Prerequisites 

  1. Apktool is a tool for reverse engineering Android apk files.
  2. XMLStarlet is a set of command line utilities (tools) which can be used to transform, query, validate, and edit XML documents and files using a simple set of shell commands in the same way it is done for plain text files using UNIX grep, sed, awk, diff, patch, join, etc., commands.
  3. JQ is like sed for JSON data - you can use it to slice, filter, map, and transform structured data with the same ease that sed, awk, and grep let you work with text.
  4. Android SDK as described in the Developer Setup.
  5. Setup keys and Google Services as described in steps 2, 3, 4 & 6 of the Build your own App guide.
  6. sign-android script to sign the Android app.

Signing Tool 

Usage: sign-android <unsigned apk file>
		[-e|--extract path]
		[-p|--package-id packageID]
		[-g|--google-services path]
		[-d|--display-name displayName]
		outputApk
Usage: sign-android -h|--help
Options:
	-e, --extract path			    (Optional) Path to extract the unsigned APK file.
                                    By default the path of the unsigned APK is used.

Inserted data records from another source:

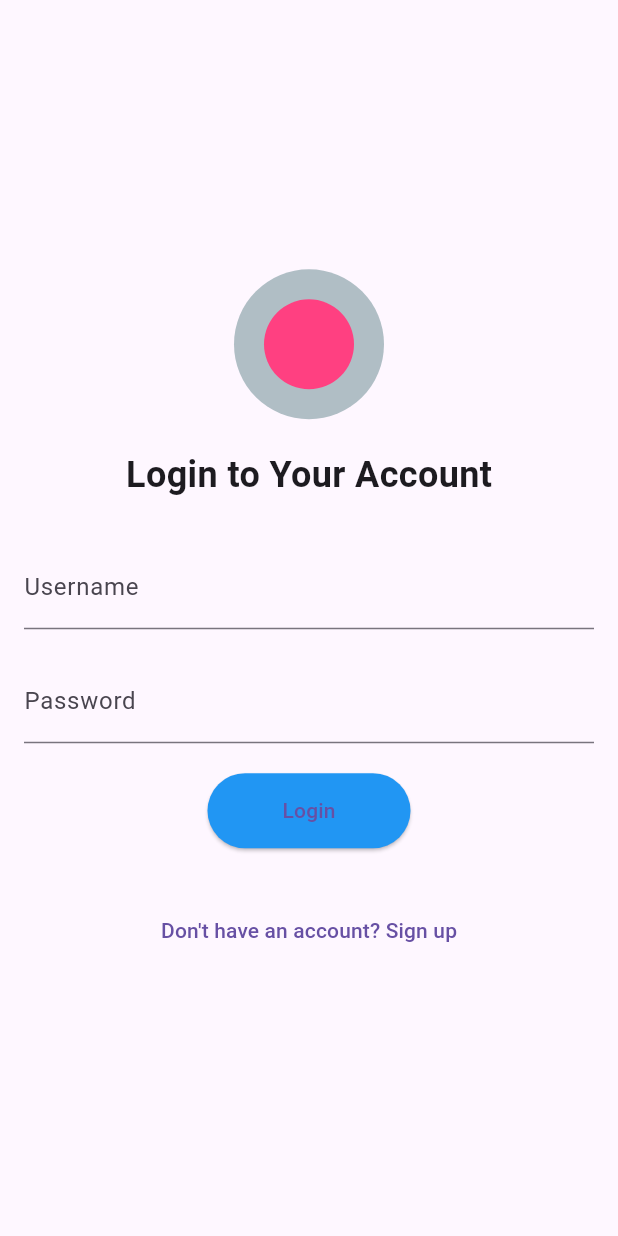
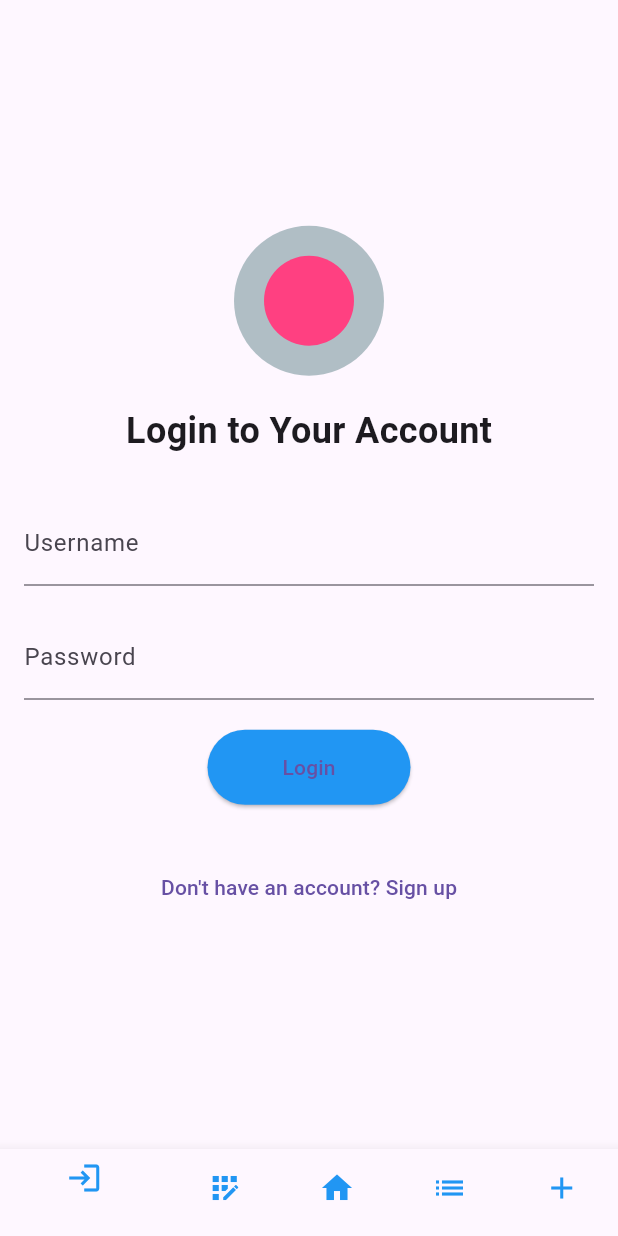
Before and after one commit to HikaruSSG/flutter-app, a Flutter app: the screen it shows after launch, on a phone screen of 412 x 824 dp. Run offline on Flutter 3.47's test engine with Material 3 defaults, Android fonts, the phone set to English and light mode, and no system bars; our stand-ins replace shared_preferences.

Commit message:
navigation added

```diff
--- a/lib/main.dart
+++ b/lib/main.dart
@@ -1,5 +1,5 @@
 import 'package:flutter/material.dart';
-import 'screens/welcome_screen.dart';
+import 'widgets/bottom_navigation_menu.dart';
 
 void main() {
   runApp(MyApp());
@@ -9,11 +9,11 @@ class MyApp extends StatelessWidget {
   @override
   Widget build(BuildContext context) {
     return MaterialApp(
-      title: 'Chat App',
+      title: 'Flutter App',
       theme: ThemeData(
         primarySwatch: Colors.blue,
       ),
-      home: WelcomeScreen(),
+      home: BottomNavigationMenu(),
     );
   }
 }
--- a/lib/screens/product_list_screen.dart
+++ b/lib/screens/product_list_screen.dart
@@ -1,6 +1,7 @@
 import 'package:flutter/material.dart';
 import 'package:shared_preferences/shared_preferences.dart';
 import 'package:flutter_application_1/screens/product_entry_screen.dart';
+import 'package:flutter_application_1/screens/log_screen.dart';
 
 class ProductListScreen extends StatefulWidget {
   @override
@@ -82,6 +83,24 @@ class _ProductListScreenState extends State<ProductListScreen> {
     return Scaffold(
       appBar: AppBar(
         title: Text('Product List'),
+        actions: [
+          PopupMenuButton<String>(
+            onSelected: (String result) {
+              if (result == 'View Logs') {
+                Navigator.push(
+                  context,
+                  MaterialPageRoute(builder: (context) => LogScreen()),
+                );
+              }
+            },
+            itemBuilder: (BuildContext context) => [
+              PopupMenuItem<String>(
+                value: 'View Logs',
+                child: Text('View Logs'),
+              ),
+            ],
+          ),
+        ],
       ),
       body: _products.isEmpty
           ? Center(child: Text('No products found.'))
--- /dev/null
+++ b/lib/widgets/bottom_navigation_menu.dart
@@ -0,0 +1,53 @@
+import 'package:flutter/material.dart';
+import '../screens/login_screen.dart';
+import '../screens/signup_screen.dart';
+import '../screens/welcome_screen.dart';
+import '../screens/product_list_screen.dart';
+import '../screens/product_entry_screen.dart';
+
+class BottomNavigationMenu extends StatefulWidget {
+  @override
+  _BottomNavigationMenuState createState() => _BottomNavigationMenuState();
+}
+
+class _BottomNavigationMenuState extends State<BottomNavigationMenu> {
+  int _currentIndex = 0;
+
+  final List<Widget> _screens = [
+    LoginScreen(),
+    SignUpScreen(),
+    WelcomeScreen(),
+    ProductListScreen(),
+    ProductEntryScreen(),
+  ];
+
+  @override
+  Widget build(BuildContext context) {
+    return Scaffold(
+      body: _screens[_currentIndex],
+      bottomNavigationBar: BottomNavigationBar(
+        currentIndex: _currentIndex,
+        onTap: (index) {
+          setState(() {
+            _currentIndex = index;
+          });
+        },
+        items: [
+          BottomNavigationBarItem(
+              icon: Icon(Icons.login, color: Colors.blue), label: 'Login'),
+          BottomNavigationBarItem(
+              icon: Icon(Icons.app_registration, color: Colors.blue),
+              label: 'Signup'),
+          BottomNavigationBarItem(
+              icon: Icon(Icons.home, color: Colors.blue), label: 'Welcome'),
+          BottomNavigationBarItem(
+              icon: Icon(Icons.list, color: Colors.blue),
+              label: 'Product List'),
+          BottomNavigationBarItem(
+              icon: Icon(Icons.add, color: Colors.blue),
+              label: 'Product Entry'),
+        ],
+      ),
+    );
+  }
+}
```
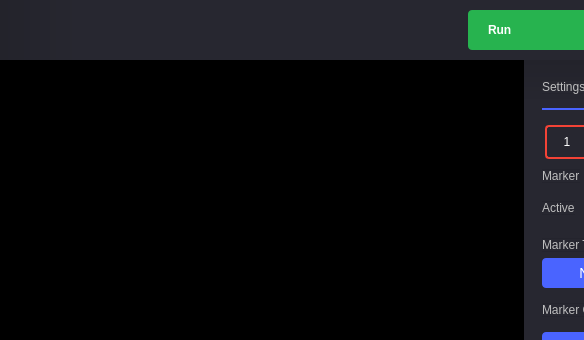
Before: the Qt Designer form ui/spectrum_analyzer.ui in analogdevicesinc/scopy, drawn with Qt 5; both pictures show x 0 to 584 and y 0 to 340 of the 800 by 548 pixel window.
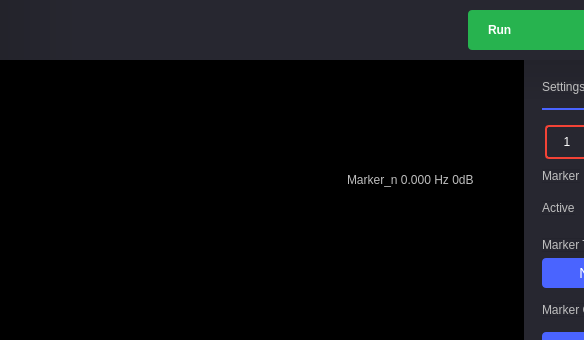
After: the same form once the commit is applied. Icons and pictures are not drawn. Custom widgets are drawn as their Qt base class.

Commit message:
Spectrum: Display the magnitude and frequency for the active marker
Among the available markers of the instrument there will always be an
active marker (the highlighted marker). The marker readings are
displayed in the top-right of the plot.

Patch:
```diff
--- a/ui/spectrum_analyzer.ui
+++ b/ui/spectrum_analyzer.ui
@@ -389,6 +389,50 @@
            <property name="spacing">
             <number>0</number>
            </property>
+           <item row="0" column="0">
+            <layout class="QHBoxLayout" name="hLayout_plotTopBar">
+             <property name="spacing">
+              <number>0</number>
+             </property>
+             <item>
+              <spacer name="horizontalSpacer_12">
+               <property name="orientation">
+                <enum>Qt::Horizontal</enum>
+               </property>
+               <property name="sizeHint" stdset="0">
+                <size>
+                 <width>0</width>
+                 <height>10</height>
+                </size>
+               </property>
+              </spacer>
+             </item>
+             <item>
+              <widget class="QLabel" name="lbl_crtMarkerReading">
+               <property name="text">
+                <string>Marker_n 0.000 Hz 0dB</string>
+               </property>
+              </widget>
+             </item>
+            </layout>
+           </item>
+           <item row="1" column="0">
+            <widget class="QWidget" name="plot_placeholder" native="true">
+             <property name="minimumSize">
+              <size>
+               <width>200</width>
+               <height>200</height>
+              </size>
+             </property>
+            </widget>
+           </item>
+           <item row="2" column="0">
+            <layout class="QHBoxLayout" name="hLayout_plotBottomBar">
+             <property name="spacing">
+              <number>0</number>
+             </property>
+            </layout>
+           </item>
           </layout>
          </widget>
         </item>
```
The commit also changes 4 other files.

	-p, --package-id packageID		(Optional) Specify the unique Android application ID.

	-g, --google-services path		(Optional) Path to the google-services.json file.
							        Will setup the Firebase to receive Push Notifications.
							        Warning: will apply only if packageID is set.

	-d, --display-name displayName	(Optional) Specify new application display name.
                                    By default "Mattermost" is used.

	-h, --help				        Display help message.

Sign the Mattermost Android app 

Now that all requirements are met, it’s time to sign the Mattermost app for Android. Most of the options of the signing tool are optional but you should really be using your own package identifier, google services settings and maybe change the display name.

  • Create a folder that will serve as your working directory to store all the needed files.
  • Download the sign-android script and save it in your working directory.
  • Download the Android unsigned build and save it in your working directory.
  • Open a terminal to your working directory and make sure the sign-android script it is executable.
$ ls -la
total 49756
drwxr-xr-x   4 user  staff       128 Oct  2 08:12 .
drwx------@ 59 user  staff      1888 Oct  1 14:12 ..
-rw-r--r--   1 user  staff  50685064 Sep 29 10:58 Mattermost-unsigned.apk
-rw-r--r--   1 user  staff      2597 Oct  2 08:19 google-services.json
-rwxr-xr-x   1 user  staff      7005 Sep 30 12:47 sign-android
  • Sign the app
$ ./sign-android Mattermost-unsigned.apk -p com.example.test -g google-services.json -d "My App" MyApp-signed.apk

Once the code sign is complete you should have a signed APK in the working directory with the name MyApp-signed.apk.


Note: The app name can be anything but be sure to use double quotes if the name includes white spaces. If you are using a Google Services JSON file, you need to specify a package identifier that has a corresponding client in the JSON configuration file.